• _HOW TO COMPLETE THIS TASK_
All lines of the entries with "main" in them must be listed.

• _SUPPLIED MATERIAL_
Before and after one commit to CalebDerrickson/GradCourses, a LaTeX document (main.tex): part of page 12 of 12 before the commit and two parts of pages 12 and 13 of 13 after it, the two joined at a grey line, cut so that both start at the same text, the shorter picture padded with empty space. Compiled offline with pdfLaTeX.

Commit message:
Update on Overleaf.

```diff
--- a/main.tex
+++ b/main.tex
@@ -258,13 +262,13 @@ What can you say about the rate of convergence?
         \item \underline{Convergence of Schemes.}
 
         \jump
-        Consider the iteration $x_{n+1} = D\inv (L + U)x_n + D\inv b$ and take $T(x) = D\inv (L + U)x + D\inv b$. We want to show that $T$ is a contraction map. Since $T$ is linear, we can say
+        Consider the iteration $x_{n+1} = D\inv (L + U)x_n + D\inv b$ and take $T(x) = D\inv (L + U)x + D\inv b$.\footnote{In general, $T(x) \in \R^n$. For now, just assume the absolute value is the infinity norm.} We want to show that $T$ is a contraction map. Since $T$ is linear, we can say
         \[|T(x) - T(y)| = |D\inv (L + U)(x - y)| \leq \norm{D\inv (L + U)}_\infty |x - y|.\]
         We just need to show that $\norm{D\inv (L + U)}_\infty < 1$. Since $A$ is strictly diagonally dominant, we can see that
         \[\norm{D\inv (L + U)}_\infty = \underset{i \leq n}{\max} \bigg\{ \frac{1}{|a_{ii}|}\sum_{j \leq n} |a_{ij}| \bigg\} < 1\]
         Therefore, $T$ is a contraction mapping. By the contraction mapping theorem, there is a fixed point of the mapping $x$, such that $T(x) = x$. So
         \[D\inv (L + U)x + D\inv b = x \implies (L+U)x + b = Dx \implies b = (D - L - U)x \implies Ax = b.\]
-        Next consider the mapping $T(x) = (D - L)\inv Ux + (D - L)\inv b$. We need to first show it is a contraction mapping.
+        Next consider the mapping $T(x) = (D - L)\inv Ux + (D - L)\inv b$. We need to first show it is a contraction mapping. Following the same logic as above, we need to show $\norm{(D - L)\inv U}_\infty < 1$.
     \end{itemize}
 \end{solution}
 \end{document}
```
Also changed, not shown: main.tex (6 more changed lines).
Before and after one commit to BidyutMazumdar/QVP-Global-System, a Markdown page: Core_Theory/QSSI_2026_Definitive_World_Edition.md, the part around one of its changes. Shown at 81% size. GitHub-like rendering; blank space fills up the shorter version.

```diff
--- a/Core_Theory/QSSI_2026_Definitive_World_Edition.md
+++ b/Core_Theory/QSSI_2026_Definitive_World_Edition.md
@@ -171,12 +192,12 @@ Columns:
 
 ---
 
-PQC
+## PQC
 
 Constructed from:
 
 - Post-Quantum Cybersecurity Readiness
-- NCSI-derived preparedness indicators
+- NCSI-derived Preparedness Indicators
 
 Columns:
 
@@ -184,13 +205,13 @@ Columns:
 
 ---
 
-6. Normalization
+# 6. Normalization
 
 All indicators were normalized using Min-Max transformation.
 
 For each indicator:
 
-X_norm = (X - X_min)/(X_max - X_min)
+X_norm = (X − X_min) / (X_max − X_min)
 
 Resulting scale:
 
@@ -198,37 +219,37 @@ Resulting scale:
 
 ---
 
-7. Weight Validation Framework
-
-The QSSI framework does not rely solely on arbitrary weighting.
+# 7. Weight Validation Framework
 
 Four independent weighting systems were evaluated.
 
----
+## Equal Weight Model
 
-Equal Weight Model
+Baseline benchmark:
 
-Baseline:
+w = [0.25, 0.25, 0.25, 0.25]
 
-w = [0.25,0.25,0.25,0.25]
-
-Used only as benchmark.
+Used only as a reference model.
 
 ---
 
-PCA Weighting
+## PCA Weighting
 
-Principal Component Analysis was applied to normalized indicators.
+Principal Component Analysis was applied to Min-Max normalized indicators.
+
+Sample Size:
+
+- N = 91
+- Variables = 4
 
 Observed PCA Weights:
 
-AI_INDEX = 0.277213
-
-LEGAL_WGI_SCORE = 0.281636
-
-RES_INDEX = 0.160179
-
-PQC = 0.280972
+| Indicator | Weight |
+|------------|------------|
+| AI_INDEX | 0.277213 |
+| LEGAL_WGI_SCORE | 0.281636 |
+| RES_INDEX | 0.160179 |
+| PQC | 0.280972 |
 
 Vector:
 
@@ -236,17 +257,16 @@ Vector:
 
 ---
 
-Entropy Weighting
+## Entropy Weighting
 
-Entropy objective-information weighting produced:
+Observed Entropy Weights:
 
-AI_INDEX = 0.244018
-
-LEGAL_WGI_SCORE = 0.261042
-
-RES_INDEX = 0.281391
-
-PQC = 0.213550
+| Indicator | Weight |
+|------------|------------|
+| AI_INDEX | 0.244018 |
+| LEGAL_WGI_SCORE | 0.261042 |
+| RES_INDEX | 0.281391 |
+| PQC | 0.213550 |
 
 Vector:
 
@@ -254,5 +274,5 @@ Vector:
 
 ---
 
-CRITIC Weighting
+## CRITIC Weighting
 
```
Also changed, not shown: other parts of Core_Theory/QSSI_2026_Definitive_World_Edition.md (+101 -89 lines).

• _ANSWER SECTION_
Before and after one commit to CalebDerrickson/GradCourses, a LaTeX document (main.tex): part of page 12 of 12 before the commit and two parts of pages 12 and 13 of 13 after it, the two joined at a grey line, cut so that both start at the same text, the shorter picture padded with empty space. Compiled offline with pdfLaTeX.
--- a/main.tex
+++ b/main.tex
Also changed, not shown: main.tex (6 more changed lines).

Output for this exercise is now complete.